The objective of the Cabotage regime is primarily to reserve the commercial transportation of goods and services within Nigerian coastal and inland waters to vessels flying the Nigerian flag, owned and crewed by Nigerian citizens and built in Nigeria.
However, in a strange twist recently, the Group Managing Director of NNPC, Mr. Mele Kyari while speaking on Channels Television, claimed that the Corporation has only engaged shipping companies approved by NIMASA.

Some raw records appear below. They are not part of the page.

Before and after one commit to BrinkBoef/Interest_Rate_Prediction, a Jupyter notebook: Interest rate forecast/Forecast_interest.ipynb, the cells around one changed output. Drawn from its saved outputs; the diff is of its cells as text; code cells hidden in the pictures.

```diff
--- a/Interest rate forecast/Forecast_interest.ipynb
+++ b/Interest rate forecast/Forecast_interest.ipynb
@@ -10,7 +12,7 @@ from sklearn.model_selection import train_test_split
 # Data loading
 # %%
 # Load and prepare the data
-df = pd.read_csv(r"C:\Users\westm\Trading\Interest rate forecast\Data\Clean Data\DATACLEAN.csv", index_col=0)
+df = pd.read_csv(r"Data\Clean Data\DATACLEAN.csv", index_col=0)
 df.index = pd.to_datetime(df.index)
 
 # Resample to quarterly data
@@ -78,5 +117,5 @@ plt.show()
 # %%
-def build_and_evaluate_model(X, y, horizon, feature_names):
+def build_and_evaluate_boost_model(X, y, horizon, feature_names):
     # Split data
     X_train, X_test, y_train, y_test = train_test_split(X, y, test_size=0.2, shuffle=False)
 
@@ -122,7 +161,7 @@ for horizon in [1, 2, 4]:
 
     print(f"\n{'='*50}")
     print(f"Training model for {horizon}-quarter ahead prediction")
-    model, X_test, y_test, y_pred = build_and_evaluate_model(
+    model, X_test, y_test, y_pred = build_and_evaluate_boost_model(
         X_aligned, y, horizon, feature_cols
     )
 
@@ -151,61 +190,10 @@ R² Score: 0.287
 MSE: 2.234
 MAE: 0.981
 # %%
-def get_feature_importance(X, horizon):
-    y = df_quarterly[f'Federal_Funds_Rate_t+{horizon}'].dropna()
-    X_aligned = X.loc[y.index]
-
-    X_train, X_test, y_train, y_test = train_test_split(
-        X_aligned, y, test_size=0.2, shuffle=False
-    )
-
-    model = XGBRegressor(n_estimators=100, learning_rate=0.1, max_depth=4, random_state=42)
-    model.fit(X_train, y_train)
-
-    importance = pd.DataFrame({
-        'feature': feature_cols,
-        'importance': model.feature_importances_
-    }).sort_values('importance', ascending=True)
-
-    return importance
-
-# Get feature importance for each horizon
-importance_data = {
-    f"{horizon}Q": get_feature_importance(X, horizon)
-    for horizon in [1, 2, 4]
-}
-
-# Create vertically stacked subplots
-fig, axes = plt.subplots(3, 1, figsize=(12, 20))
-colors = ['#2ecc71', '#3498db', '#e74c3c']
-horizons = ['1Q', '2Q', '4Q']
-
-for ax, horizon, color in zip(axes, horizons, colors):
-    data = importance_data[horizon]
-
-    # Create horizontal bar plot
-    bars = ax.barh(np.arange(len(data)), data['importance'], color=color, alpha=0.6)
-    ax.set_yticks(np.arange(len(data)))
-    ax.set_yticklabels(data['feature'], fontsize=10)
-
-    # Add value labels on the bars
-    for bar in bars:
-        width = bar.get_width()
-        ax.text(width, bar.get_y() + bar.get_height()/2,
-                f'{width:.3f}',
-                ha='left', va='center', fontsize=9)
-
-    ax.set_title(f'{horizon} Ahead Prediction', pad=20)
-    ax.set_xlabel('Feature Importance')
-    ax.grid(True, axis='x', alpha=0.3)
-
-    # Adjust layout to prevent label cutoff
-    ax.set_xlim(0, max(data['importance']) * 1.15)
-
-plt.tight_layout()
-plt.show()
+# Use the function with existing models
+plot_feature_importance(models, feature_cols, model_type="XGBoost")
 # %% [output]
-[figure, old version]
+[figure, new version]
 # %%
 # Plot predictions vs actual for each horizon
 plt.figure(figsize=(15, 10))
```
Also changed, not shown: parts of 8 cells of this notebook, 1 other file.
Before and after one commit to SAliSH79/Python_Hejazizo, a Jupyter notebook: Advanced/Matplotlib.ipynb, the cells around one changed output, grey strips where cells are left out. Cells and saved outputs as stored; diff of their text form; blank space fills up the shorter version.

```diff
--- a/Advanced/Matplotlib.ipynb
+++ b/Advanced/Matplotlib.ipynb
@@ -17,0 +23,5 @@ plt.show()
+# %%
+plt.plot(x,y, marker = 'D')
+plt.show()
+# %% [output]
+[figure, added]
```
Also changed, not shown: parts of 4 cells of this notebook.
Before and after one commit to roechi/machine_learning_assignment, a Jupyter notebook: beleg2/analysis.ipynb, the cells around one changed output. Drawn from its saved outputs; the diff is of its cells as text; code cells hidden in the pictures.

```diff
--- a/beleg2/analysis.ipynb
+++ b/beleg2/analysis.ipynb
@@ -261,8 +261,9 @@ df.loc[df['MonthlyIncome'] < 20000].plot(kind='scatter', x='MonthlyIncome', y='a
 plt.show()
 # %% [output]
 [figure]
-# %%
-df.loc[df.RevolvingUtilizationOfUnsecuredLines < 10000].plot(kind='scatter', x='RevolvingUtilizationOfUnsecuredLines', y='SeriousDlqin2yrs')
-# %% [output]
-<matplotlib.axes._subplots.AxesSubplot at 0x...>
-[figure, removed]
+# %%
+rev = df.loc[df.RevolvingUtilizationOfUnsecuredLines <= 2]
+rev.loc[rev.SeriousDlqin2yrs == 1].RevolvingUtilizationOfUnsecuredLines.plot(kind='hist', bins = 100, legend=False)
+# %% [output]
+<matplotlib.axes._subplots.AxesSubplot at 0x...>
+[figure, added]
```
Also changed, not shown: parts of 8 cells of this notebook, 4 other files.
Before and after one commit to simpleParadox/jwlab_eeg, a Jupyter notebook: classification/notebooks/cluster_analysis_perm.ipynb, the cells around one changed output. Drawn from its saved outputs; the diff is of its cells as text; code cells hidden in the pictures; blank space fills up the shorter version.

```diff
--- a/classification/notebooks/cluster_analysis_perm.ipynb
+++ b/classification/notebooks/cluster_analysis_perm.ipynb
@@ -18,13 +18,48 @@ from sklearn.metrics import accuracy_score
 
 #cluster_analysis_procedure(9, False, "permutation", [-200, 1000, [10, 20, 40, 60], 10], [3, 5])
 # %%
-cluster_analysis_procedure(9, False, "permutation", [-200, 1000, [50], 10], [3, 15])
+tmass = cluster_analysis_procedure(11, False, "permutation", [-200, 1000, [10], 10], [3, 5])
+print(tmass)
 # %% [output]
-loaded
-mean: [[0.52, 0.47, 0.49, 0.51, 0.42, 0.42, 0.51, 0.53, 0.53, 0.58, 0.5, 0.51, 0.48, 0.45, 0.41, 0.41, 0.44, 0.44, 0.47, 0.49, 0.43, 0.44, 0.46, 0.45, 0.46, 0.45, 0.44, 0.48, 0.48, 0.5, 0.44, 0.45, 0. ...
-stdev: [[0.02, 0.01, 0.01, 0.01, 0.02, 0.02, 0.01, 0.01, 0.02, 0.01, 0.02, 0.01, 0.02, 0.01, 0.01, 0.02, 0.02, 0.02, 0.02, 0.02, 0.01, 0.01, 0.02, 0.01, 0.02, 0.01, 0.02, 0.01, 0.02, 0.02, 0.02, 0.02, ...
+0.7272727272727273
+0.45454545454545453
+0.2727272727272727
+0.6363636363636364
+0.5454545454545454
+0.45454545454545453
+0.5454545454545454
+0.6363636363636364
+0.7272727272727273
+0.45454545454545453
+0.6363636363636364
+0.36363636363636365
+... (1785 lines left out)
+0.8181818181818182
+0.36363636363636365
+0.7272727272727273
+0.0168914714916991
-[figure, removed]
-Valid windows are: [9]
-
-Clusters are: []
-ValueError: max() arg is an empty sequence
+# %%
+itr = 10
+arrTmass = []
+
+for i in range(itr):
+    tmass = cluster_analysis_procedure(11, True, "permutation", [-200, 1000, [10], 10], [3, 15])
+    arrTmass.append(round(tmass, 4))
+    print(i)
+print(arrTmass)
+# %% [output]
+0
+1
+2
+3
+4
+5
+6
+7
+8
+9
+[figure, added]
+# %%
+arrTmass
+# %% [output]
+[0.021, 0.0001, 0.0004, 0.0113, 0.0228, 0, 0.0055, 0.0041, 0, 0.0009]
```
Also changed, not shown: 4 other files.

Kyari was responding to an onset query by the President of Ship Owners Association of Nigeria (SOAN), Dr. Mkgeorge Onyung who criticized the continued jettisoning of Nigerian ships for NNPC coastal contracts.
In his defence, the NNPC boss stated that NIMASA has given waivers to the foreign companies engaged by NIDAS shipping, the shipping logistics arm of NNPC.
According to the Coastal and Inland Shipping (Cabotage) Act 2003 Revised 2007, a foreign vessel and its company must obtain a Ministerial Cabotage license for registration to operate in coastal services in Nigeria.
A recent contract to foreign vessel owners for coastal shipping of petroleum products in the downstream petroleum sector saw NNPC award the coastal and bunkering vessels service to Messrs UNIBROS Shipping Company with eleven foreign-flagged coastal tanker vessels.
The company has thirteen Liberian flagged vessels, which are; BORA with 46,700 Dead Weight (DWT; CAPT GREGORY – 31,259 DWT; COROMEL – 12,279 DWT; KOWIE – 16,885 DWT; LESTE – 46,803 DWT; LEVANTO -19,117 DWT; MAESTRO – 17,575 DWT; NOTUS – 12,681 DWT; OSTRIA – 40,316 DWT; STELLAR – 40,316 DWT; TORNADO – 40,316 DWT; VARDAR – 40,225 DWT; and ZONDA – 46,803 DWT.
“No Customs import duty has been paid for any of the vessels Unibros is deploying to execute this contract, again in breach of the nation’s monetary and fiscal policies. Nigerian owned, operated and flagged vessels are made to pay full Customs duty and appropriate taxes on earnings which foreign shipping companies have continually evaded,” THE soan President had lamented while contributing to the live television programme.
A peek into the profile of Unibros Shipping as displayed on its website may even spark worry for Nigerian indigenous operators; the Greece based shipping company’s website states: “The African hub of Unibros Shipping is located in the business and economic heart of the continent with offices in the Nigerian cities of Lagos and Abuja. Unibros is active in all aspects of the Nigerian energy market. The company is a trading partner of the NNPC and its shipping arm, NIDAS. Unibros is also involved in bunkering and other offshore services. From our headquarters in Nigeria, we also offer both a wide range of marine fuels (predominantly marine diesel oil and fuel oil) and marine lube oils.” Source- Tribune.